When to wear: Wear them to work, on scooters, and on street bikes. Even for commuting on a Superbike in fact.
Full Length Motorcycle Riding Boots
Touring Riding Boots
Pros: There’s added protection compared to shorties like for the shin. And the pros specific to touring boots include comfort, good feel in the sole, a hint more flexibility compared to other full-length types, and in some cases, the option of having vented or waterproof versions.
Cons: Not the most technical when it comes to protection courtesy higher flexibility. The waterproof versions can be quite pricey. And like most full-length boots, these are a bit cumbersome to put on and take off.
When to wear: For touring, obviously. But, if you happen to have the waterproof kind, you can also use them for daily commute to work in the monsoons. And the fact that these generally have narrow cuffs, it can easily fit under your denims.
Track Riding Boots
Pros: Very high on protection, be it against twisting, impact or even sliding. These are well vented too. Plus, with fancy toe sliders and grippy material on the medial side of the boot, these help the rider hook on to the bike better. And these don’t end up snagging every time your boot scrapes the track surface. The sole on these boots offer good feel. And be it materials or inner booties, track boots are generally the most tech savvy riding boots out there.
Cons: Not the most comfortable full-length riding boots one can buy. These are stiffer than usual, and choose form and function over comfort. These aren’t the easiest to put on or take off either. And, you certainly can’t spend a day being strapped in one of these – walking or otherwise. Plus, these are very expensive.
When to wear: At every track outing. And even if you want to go racing, these are a no-brainer. If push comes to shove, one can also wear them on the daily commute, but these won’t be comfortable. And, the soles on these boots wear out quite fast.
Adventure Riding Boots
Pros: Waterproof. Comfortable. And if you choose the full length ones, there’s more protection against stones and branches and other bits and bobs that you might encounter on your adventure ride. Full length also allows you to hold the bike better when standing up and riding. Walking in them isn’t a huge bother either.
Cons: Big in size.
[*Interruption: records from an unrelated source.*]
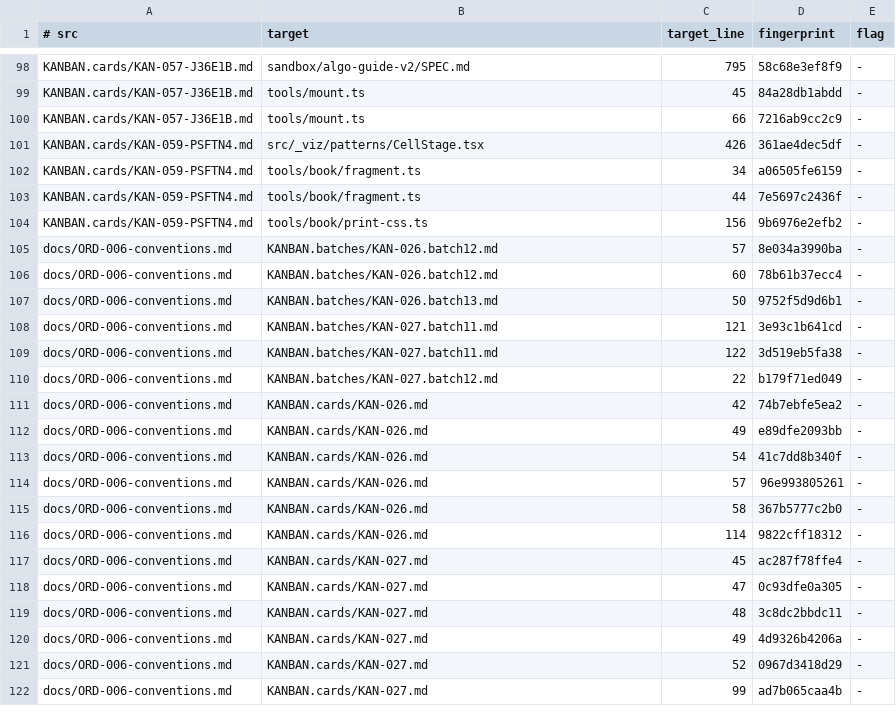
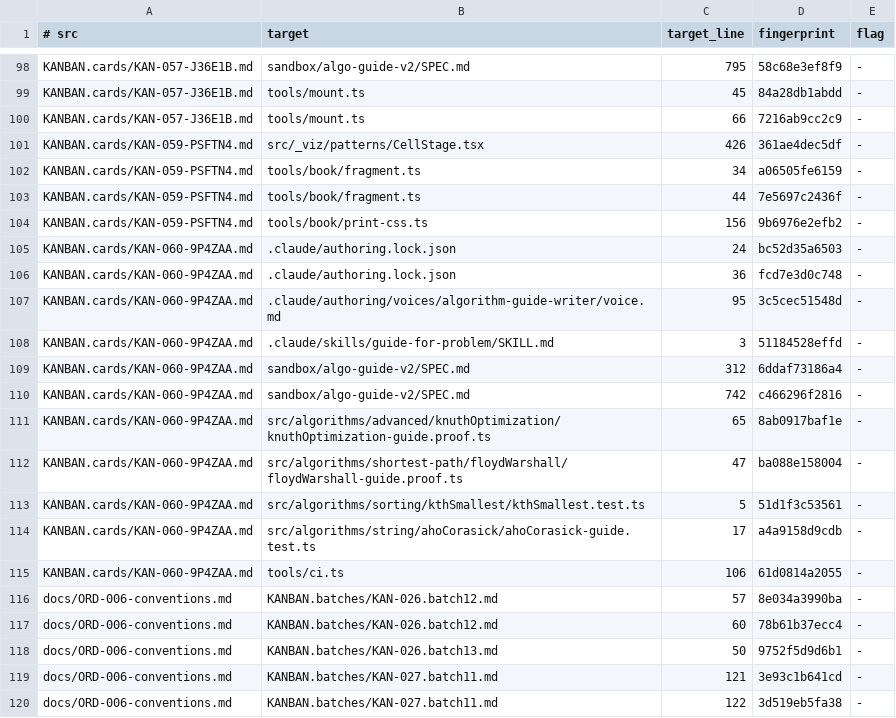
Before and after one commit to centurio1987/grow-up-programming, a TSV file: tools/_baseline/citations.tsv, drawn as a sheet; only a part is shown, gaps mark what is left out; the shorter side is filled out with more unchanged rows.

```diff
--- a/tools/_baseline/citations.tsv
+++ b/tools/_baseline/citations.tsv
@@ -104,2 +104,13 @@ KANBAN.cards/KAN-059-PSFTN4.md	tools/book/fragment.ts	44	7e5697c2436f	-
 KANBAN.cards/KAN-059-PSFTN4.md	tools/book/print-css.ts	156	9b6976e2efb2	-
+KANBAN.cards/KAN-060-9P4ZAA.md	.claude/authoring.lock.json	24	bc52d35a6503	-
+KANBAN.cards/KAN-060-9P4ZAA.md	.claude/authoring.lock.json	36	fcd7e3d0c748	-
+KANBAN.cards/KAN-060-9P4ZAA.md	.claude/authoring/voices/algorithm-guide-writer/voice.md	95	3c5cec51548d	-
+KANBAN.cards/KAN-060-9P4ZAA.md	.claude/skills/guide-for-problem/SKILL.md	3	51184528effd	-
+KANBAN.cards/KAN-060-9P4ZAA.md	sandbox/algo-guide-v2/SPEC.md	312	6ddaf73186a4	-
+KANBAN.cards/KAN-060-9P4ZAA.md	sandbox/algo-guide-v2/SPEC.md	742	c466296f2816	-
+KANBAN.cards/KAN-060-9P4ZAA.md	src/algorithms/advanced/knuthOptimization/knuthOptimization-guide.proof.ts	65	8ab0917baf1e	-
+KANBAN.cards/KAN-060-9P4ZAA.md	src/algorithms/shortest-path/floydWarshall/floydWarshall-guide.proof.ts	47	ba088e158004	-
+KANBAN.cards/KAN-060-9P4ZAA.md	src/algorithms/sorting/kthSmallest/kthSmallest.test.ts	5	51d1f3c53561	-
+KANBAN.cards/KAN-060-9P4ZAA.md	src/algorithms/string/ahoCorasick/ahoCorasick-guide.test.ts	17	a4a9158d9cdb	-
+KANBAN.cards/KAN-060-9P4ZAA.md	tools/ci.ts	106	61d0814a2055	-
 docs/ORD-006-conventions.md	KANBAN.batches/KAN-026.batch12.md	57	8e034a3990ba	-
```
Also changed, not shown: 4 other files.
Not the easiest to store or pack. And these aren’t easy to put on and take off either. And though these boots might offer good impact protection, depending on the make and model you choose, not all of them are good at preventing twisting. And because of the bulky cuff or mouth, these don’t slide under your denims easily either. Some could be on the heavier side as well.
When to wear: Like we said, adventure riding boots are versatile. And that means not only can you wear them on an adventure motorcycle for both road and off-road use, you can wear them on street nakeds, cruisers and even neo-classics for that matter.
Dirt or MX Motorcycle Riding Boots
Pros: MX boots are very high on protection, both against impact – branches, tree stumps, rocks, or even your own bike – and against twisting. These have thick shin and sole protection. And their multiple buckle system hold the feet and leg in place like a cast.
Cons: These are properly stiff boots and that means it takes a long time to break them in. And till that time, feel for the levers – the brake in particular – remains an issue. You can’t walk in them comfortably either. And these are heavy. Plus, because Dirt or MX boots are as inflexible as they come, it’s pointless to use them anywhere but off the road.
When to wear: When going trail riding. On an MX track. For a ride on the beach. And when going flat tracking.